Gacha games still have a copyright tag because original characters and/or concepts unique to the game will pop up, which means that the copyright tag has to function as their origin. With Wild Arms: Million Memories, we have Brittany Shrewsbury; for Tales of the Rays, we have Ix Nieves and Mileena Weiss; for Star Ocean Anamnesis, we have Evelysse; for the Madoka Magica game, we have Tamaki Iroha, Futaba Sana, Yui Tsuruno and others. So on and so forth.
Likewise, official art of existing characters can fall under the gacha's copyright since that's where it's being marketed.
LIST OF GAMES WITH NAMED OUTFITS
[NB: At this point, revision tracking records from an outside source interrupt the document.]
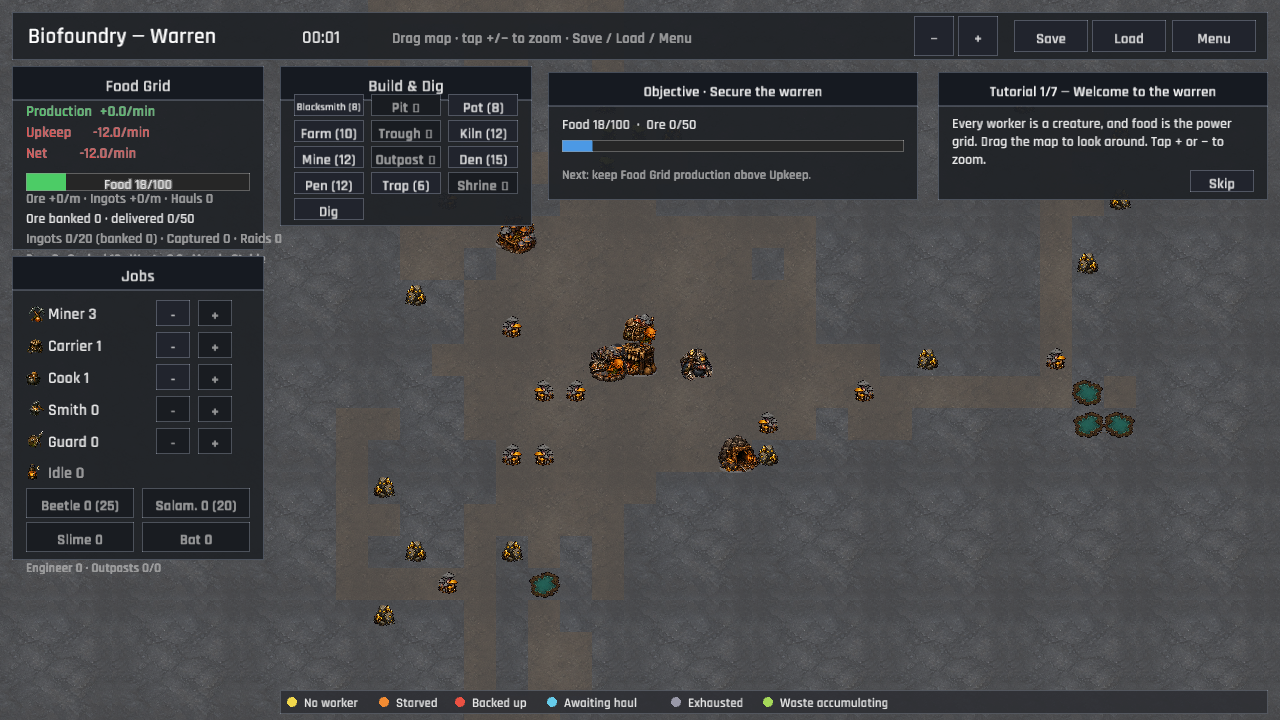
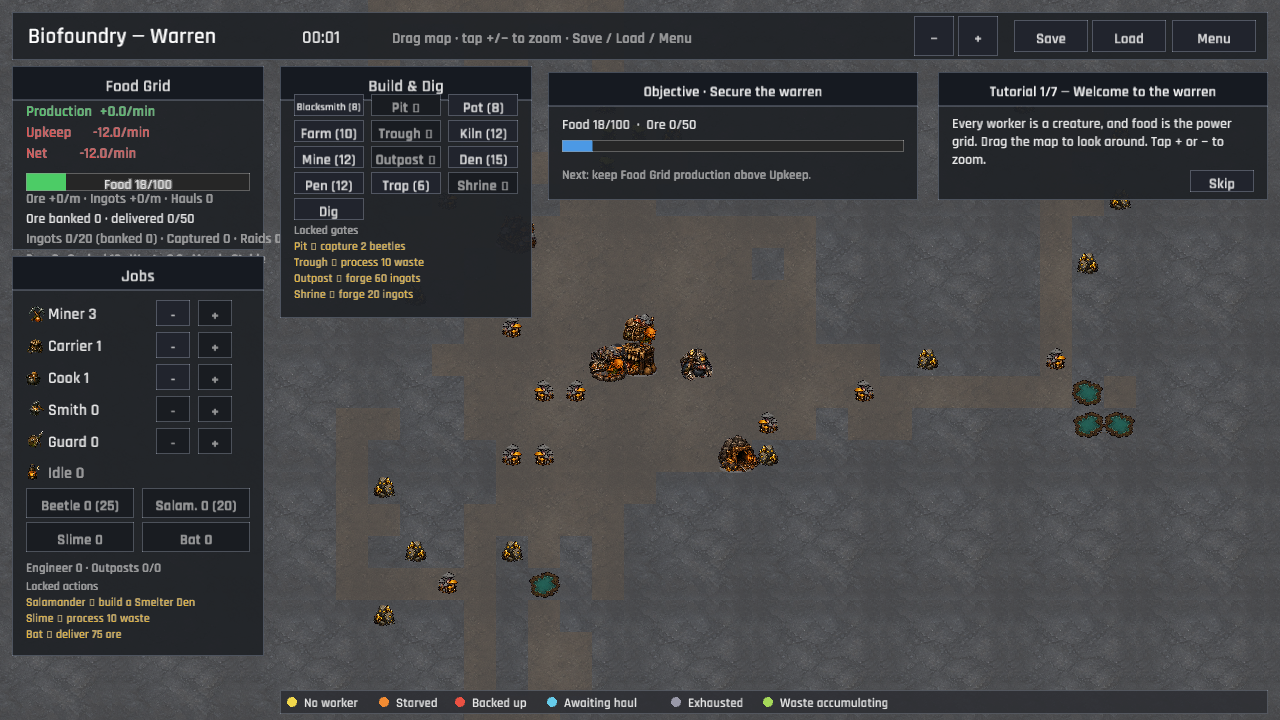
The warren names every locked gate before the path disappears (P2 unlock prerequisite disclosure)
The build and recruitment panels showed padlocks without telling a player what progress would open them, leaving optional systems to look broken or arbitrary. Locked gates now expose exact, data-derived actions: capture beetles, process waste, deliver ore, forge ingots, or build the Smelter Den.

The same prerequisite formatter serves building locks and specialist actions, so the copy follows the thresholds in unlocks.json instead of duplicating balance values. The panels gain enough room to keep those explanations visible at 1280x720, and the canonical Warren capture records the result.

Verified with cargo fmt -- --check, cargo test --all-targets (69 unit tests plus integration checks), cargo clippy --all-targets --all-features -- -D warnings, and publish.ps1 with no parameters.

Changed region(s): [[0.2188, 0.3056, 0.4375, 0.4583], [0.0, 0.7639, 0.2188, 0.9167]]

diff --git a/src/ui/hud/panels.rs b/src/ui/hud/panels.rs
@@ -5,6 +5,7 @@ use crate::data::GameData;
 use crate::simulation::{self, food};
 use crate::state::creatures::Job;
 use crate::state::GameSession;
+use crate::ui::hud::requirements::unlock_requirement;
 use crate::ui::hud::widgets::{hud_button, panel_style};
 use crate::ui::hud::HudSprites;
 use crate::ui::{UiAction, UiMode, LOGICAL_WIDTH};
@@ -380,6 +381,34 @@ pub(super) fn draw_jobs_panel(
         y + 18.0,
         TextStyle::new(13.0, dark::TEXT_DIM).params(),
     );
+
+    let mut locked_actions = Vec::new();
+    if !has_den {
+        locked_actions.push("Salamander → build a Smelter Den".to_owned());
+    }
+    for (label, unlock_id) in [("Slime", "slime_janitor"), ("Bat", "bat_courier")] {
+        if !session.unlocked.contains(unlock_id) {
+            if let Some(requirement) = unlock_requirement(data, unlock_id) {
+                locked_actions.push(format!("{label} → {requirement}"));
+            }
+        }
+    }
+    if !locked_actions.is_empty() {
+        draw_ui_text_ex(
+            "Locked actions",
+            x,
+            y + 36.0,
+            TextStyle::new(12.0, dark::TEXT_DIM).params(),
+        );
+        for (index, requirement) in locked_actions.iter().enumerate() {
+            draw_ui_text_ex(
+                requirement,
+                x,
+                y + 52.0 + index as f32 * 16.0,
+                TextStyle::new(12.0, dark::WARNING).params(),
+            );
+        }
+    }
 }
 
 pub(super) fn draw_tools_panel(
@@ -406,6 +435,7 @@ pub(super) fn draw_tools_panel(
     // kinds stay visible but disabled (progression is discoverable).
     let mut defs: Vec<_> = data.buildings.iter().filter(|(_, d)| d.buildable).collect();
     defs.sort_by(|a, b| a.0.cmp(b.0));
+    let mut locked_requirements = Vec::new();
     for row in defs.chunks(3) {
         for (i, (id, def)) in row.iter().enumerate() {
             let active = *mode == UiMode::Build((*id).clone());
@@ -420,6 +450,13 @@ pub(super) fn draw_tools_panel(
             } else {
                 format!("{short} 🔒")
             };
+            if !unlocked {
+                if let Some(unlock_id) = def.requires_unlock.as_deref() {
+                    if let Some(requirement) = unlock_requirement(data, unlock_id) {
+                        locked_requirements.push(format!("{short} → {requirement}"));
+                    }
+                }
+            }
             let bx = x + (cell + 8.0) * i as f32;
             if hud_button(Rect::new(bx, y, cell, 22.0), &label, unlocked, mouse) {
                 actions.push(UiAction::SetMode(UiMode::Build((*id).clone())));
@@ -442,6 +479,22 @@ pub(super) fn draw_tools_panel(
             y + 16.0,
             TextStyle::new(13.0, dark::TEXT_DIM).params(),
         );
+    }
+    if !locked_requirements.is_empty() {
+        draw_ui_text_ex(
+            "Locked gates",
+            x,
+            y + 36.0,
+            TextStyle::new(12.0, dark::TEXT_DIM).params(),
+        );
+        for (index, requirement) in locked_requirements.iter().enumerate() {
+            draw_ui_text_ex(
+                requirement,
+                x,
+                y + 52.0 + index as f32 * 16.0,
+                TextStyle::new(12.0, dark::WARNING).params(),
+            );
+        }
     }
 }
 

diff --git a/src/ui/hud/requirements.rs b/src/ui/hud/requirements.rs
@@ -1,0 +1,24 @@
+//! Player-facing prerequisite phrases for locked optional actions.
+
+use crate::data::GameData;
+
+/// Translate a data-driven unlock into a concise action the player can take.
+pub(super) fn unlock_requirement(data: &GameData, id: &str) -> Option<String> {
+    let unlock = data.unlocks.iter().find(|candidate| candidate.id == id)?;
+    let phrase = match unlock.counter.as_str() {
+        "beetles_captured" => format!("capture {} beetles", unlock.threshold),
+        "raids_survived" => format!("survive {} raid", unlock.threshold),
+        "famines_survived" => format!("survive {} famine", unlock.threshold),
+        "specimens" => format!("house {} specimens", unlock.threshold),
+        "knowledge" => format!("gain {} study", unlock.threshold),
+        "waste_processed" => format!("process {} waste", unlock.threshold),
+        "courier_deliveries" => format!("complete {} courier deliveries", unlock.threshold),
+        "ingots_forged" => format!("forge {} ingots", unlock.threshold),
+        "ore_delivered_total" => format!("deliver {} ore", unlock.threshold),
+        _ => return None,
+    };
+    Some(phrase)
+}
+
+#[cfg(test)]
+mod tests;

diff --git a/src/ui/hud.rs b/src/ui/hud.rs
@@ -10,6 +10,7 @@ mod inspect;
 mod objective;
 mod overlays;
 mod panels;
+mod requirements;
 mod widgets;
 
 use crate::data::GameData;
@@ -70,11 +71,11 @@ pub fn draw(
 
     let top_bar = Rect::new(12.0, 12.0, LOGICAL_WIDTH - 24.0, 48.0);
     let food_panel = Rect::new(12.0, 66.0, PANEL_W, 184.0);
-    let jobs_panel = Rect::new(12.0, 256.0, PANEL_W, 304.0);
+    let jobs_panel = Rect::new(12.0, 256.0, PANEL_W, 400.0);
     // Keep Build & Dig beside the other opening controls. The WebGL page can
     // show a 1200x675 canvas below a header; putting this panel at the bottom
     // makes its buttons disappear below the browser fold at 1280x720.
-    let tools_panel = Rect::new(PANEL_W + 28.0, 66.0, PANEL_W, 160.0);
+    let tools_panel = Rect::new(PANEL_W + 28.0, 66.0, PANEL_W, 252.0);
 
     panels::draw_top_bar(session, top_bar, mouse, &mut actions);
     panels::draw_food_grid_panel(session, data, food_panel);

diff --git a/src/ui/hud/requirements/tests.rs b/src/ui/hud/requirements/tests.rs
@@ -1,0 +1,20 @@
+use super::*;
+use crate::data::GameData;
+
+#[test]
+fn unlocks_explain_the_action_and_threshold() {
+    let data = GameData::load().unwrap();
+
+    assert_eq!(
+        unlock_requirement(&data, "worm_shrine").as_deref(),
+        Some("forge 20 ingots")
+    );
+    assert_eq!(
+        unlock_requirement(&data, "breeding_pit").as_deref(),
+        Some("capture 2 beetles")
+    );
+    assert_eq!(
+        unlock_requirement(&data, "slime_janitor").as_deref(),
+        Some("process 10 waste")
+    );
+}

diff --git a/docs/phase-one/PRODUCTION_PLAN.md b/docs/phase-one/PRODUCTION_PLAN.md
@@ -49,7 +49,7 @@ systems when they become relevant.
 - [x] Add a persistent campaign objective card with current progress and the
   next unmet requirement.
 - [ ] Rework the tutorial around the five journey beats in `PLAYABLE_SLICE.md`.
-- [ ] Make every locked building or action state its exact prerequisite.
+- [x] Make every locked building or action state its exact prerequisite.
 - [ ] Delay or collapse optional systems until the critical path establishes
   food, mining, smithing, and the worm goal.
 - [ ] Ensure every tutorial instruction names the exact visible control or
Let's get into the games that these guidelines are applicable to. Some of them are mobile spin-offs of existing copyrights, while others are wholly original titles. Regardless if the game is active or defunct, they will go here. The titles will be listed in alphabetical order.
To reiterate, Fate/Grand Order has been excluded from this article entirely, and thus from this list as well.
This is an ongoing work-in-progress. Any contributions made will be greatly appreciated.
- Another Eden
- Azur Lane
- Blue Oath
- Brave Frontier
- Brave Girl Ravens
- Dissidia Final Fantasy Opera Omnia
- Dragalia Lost
- Dragon Ball Legends
- Dragon Collection
- Exos Heroes
- Fire Emblem Heroes
- Flower Knight Girl
- Food Fantasy
- Girls Frontline (Dolls Frontline)
- Girls Symphony
- Granblue Fantasy
- Grand Chase
- Guilty Dragon
- Honkai Impact 3rd
- Idle Heroes
- Idolmaster (stylized as iDOLM@STER)
- Kantai Collection
- Kingdom Hearts X (stylized as Kingdom Hearts χ)
- Langrisser Mobile
- League of Legends
- Love Live! School Idol Project
- Magia Record: Mahou Shoujo Madoka Magica Gaiden
- Makai Wars
- Merc Storia
- Noah's Gate
- Otoko no Itadaki
- Pokemon Go
- Princess Connect!
- Sennen Sensou Aigis
- Star Ocean Anamnesis
- Tales of Crestoria
- Tales of Erin
- Tales of the Rays
- Touken Ranbu
- War of the Visions: Final Fantasy Brave Exvius
- Warship Girls R